----- Extracted material

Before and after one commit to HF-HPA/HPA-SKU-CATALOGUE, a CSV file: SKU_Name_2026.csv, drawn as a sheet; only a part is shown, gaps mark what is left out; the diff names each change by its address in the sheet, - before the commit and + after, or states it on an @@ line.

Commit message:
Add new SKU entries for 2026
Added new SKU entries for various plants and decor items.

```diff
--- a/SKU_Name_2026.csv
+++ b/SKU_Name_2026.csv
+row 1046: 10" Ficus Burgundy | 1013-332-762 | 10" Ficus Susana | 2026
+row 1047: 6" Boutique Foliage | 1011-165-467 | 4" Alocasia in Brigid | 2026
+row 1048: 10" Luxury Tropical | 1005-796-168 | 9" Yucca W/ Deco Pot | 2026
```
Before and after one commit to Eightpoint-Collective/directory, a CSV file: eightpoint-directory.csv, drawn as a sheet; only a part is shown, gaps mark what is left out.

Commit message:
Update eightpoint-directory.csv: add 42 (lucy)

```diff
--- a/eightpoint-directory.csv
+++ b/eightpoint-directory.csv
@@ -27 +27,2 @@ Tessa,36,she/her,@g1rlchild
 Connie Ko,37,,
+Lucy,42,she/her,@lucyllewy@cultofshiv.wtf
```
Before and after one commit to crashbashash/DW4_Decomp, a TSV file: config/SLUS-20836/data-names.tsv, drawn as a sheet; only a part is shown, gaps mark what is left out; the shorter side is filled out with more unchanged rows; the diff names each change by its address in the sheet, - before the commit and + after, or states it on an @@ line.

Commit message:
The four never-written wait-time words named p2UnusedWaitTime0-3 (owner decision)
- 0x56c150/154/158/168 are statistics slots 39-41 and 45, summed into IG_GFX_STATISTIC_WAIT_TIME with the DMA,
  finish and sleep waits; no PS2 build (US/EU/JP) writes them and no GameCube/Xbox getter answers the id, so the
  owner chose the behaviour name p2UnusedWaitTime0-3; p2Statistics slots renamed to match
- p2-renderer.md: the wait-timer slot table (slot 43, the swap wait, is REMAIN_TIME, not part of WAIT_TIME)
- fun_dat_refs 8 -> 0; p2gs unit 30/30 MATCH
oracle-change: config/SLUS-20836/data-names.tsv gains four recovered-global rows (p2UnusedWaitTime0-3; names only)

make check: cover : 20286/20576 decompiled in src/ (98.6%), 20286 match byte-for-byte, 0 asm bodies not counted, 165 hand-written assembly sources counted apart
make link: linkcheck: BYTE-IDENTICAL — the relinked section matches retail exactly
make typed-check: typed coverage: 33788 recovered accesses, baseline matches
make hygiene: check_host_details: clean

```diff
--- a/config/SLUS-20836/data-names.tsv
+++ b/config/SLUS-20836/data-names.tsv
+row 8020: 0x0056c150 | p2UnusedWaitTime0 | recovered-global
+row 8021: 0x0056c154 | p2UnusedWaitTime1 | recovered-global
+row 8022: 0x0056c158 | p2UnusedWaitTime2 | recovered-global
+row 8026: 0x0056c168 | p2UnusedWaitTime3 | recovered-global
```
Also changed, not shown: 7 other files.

----------

→ **Your goal**
I need all of the records above retyped exactly, please.

→ **Output of the exercise**
Before and after one commit to HF-HPA/HPA-SKU-CATALOGUE, a CSV file: SKU_Name_2026.csv, drawn as a sheet; only a part is shown, gaps mark what is left out; the diff names each change by its address in the sheet, - before the commit and + after, or states it on an @@ line.

Commit message:
Add new SKU entries for 2026
Added new SKU entries for various plants and decor items.

```diff
--- a/SKU_Name_2026.csv
+++ b/SKU_Name_2026.csv
+row 1046: 10" Ficus Burgundy | 1013-332-762 | 10" Ficus Susana | 2026
+row 1047: 6" Boutique Foliage | 1011-165-467 | 4" Alocasia in Brigid | 2026
+row 1048: 10" Luxury Tropical | 1005-796-168 | 9" Yucca W/ Deco Pot | 2026
```
Before and after one commit to Eightpoint-Collective/directory, a CSV file: eightpoint-directory.csv, drawn as a sheet; only a part is shown, gaps mark what is left out.

Commit message:
Update eightpoint-directory.csv: add 42 (lucy)

```diff
--- a/eightpoint-directory.csv
+++ b/eightpoint-directory.csv
@@ -27 +27,2 @@ Tessa,36,she/her,@g1rlchild
 Connie Ko,37,,
+Lucy,42,she/her,@lucyllewy@cultofshiv.wtf
```
Before and after one commit to crashbashash/DW4_Decomp, a TSV file: config/SLUS-20836/data-names.tsv, drawn as a sheet; only a part is shown, gaps mark what is left out; the shorter side is filled out with more unchanged rows; the diff names each change by its address in the sheet, - before the commit and + after, or states it on an @@ line.

Commit message:
The four never-written wait-time words named p2UnusedWaitTime0-3 (owner decision)
- 0x56c150/154/158/168 are statistics slots 39-41 and 45, summed into IG_GFX_STATISTIC_WAIT_TIME with the DMA,
  finish and sleep waits; no PS2 build (US/EU/JP) writes them and no GameCube/Xbox getter answers the id, so the
  owner chose the behaviour name p2UnusedWaitTime0-3; p2Statistics slots renamed to match
- p2-renderer.md: the wait-timer slot table (slot 43, the swap wait, is REMAIN_TIME, not part of WAIT_TIME)
- fun_dat_refs 8 -> 0; p2gs unit 30/30 MATCH
oracle-change: config/SLUS-20836/data-names.tsv gains four recovered-global rows (p2UnusedWaitTime0-3; names only)

make check: cover : 20286/20576 decompiled in src/ (98.6%), 20286 match byte-for-byte, 0 asm bodies not counted, 165 hand-written assembly sources counted apart
make link: linkcheck: BYTE-IDENTICAL — the relinked section matches retail exactly
make typed-check: typed coverage: 33788 recovered accesses, baseline matches
make hygiene: check_host_details: clean

```diff
--- a/config/SLUS-20836/data-names.tsv
+++ b/config/SLUS-20836/data-names.tsv
+row 8020: 0x0056c150 | p2UnusedWaitTime0 | recovered-global
+row 8021: 0x0056c154 | p2UnusedWaitTime1 | recovered-global
+row 8022: 0x0056c158 | p2UnusedWaitTime2 | recovered-global
+row 8026: 0x0056c168 | p2UnusedWaitTime3 | recovered-global
```
Also changed, not shown: 7 other files.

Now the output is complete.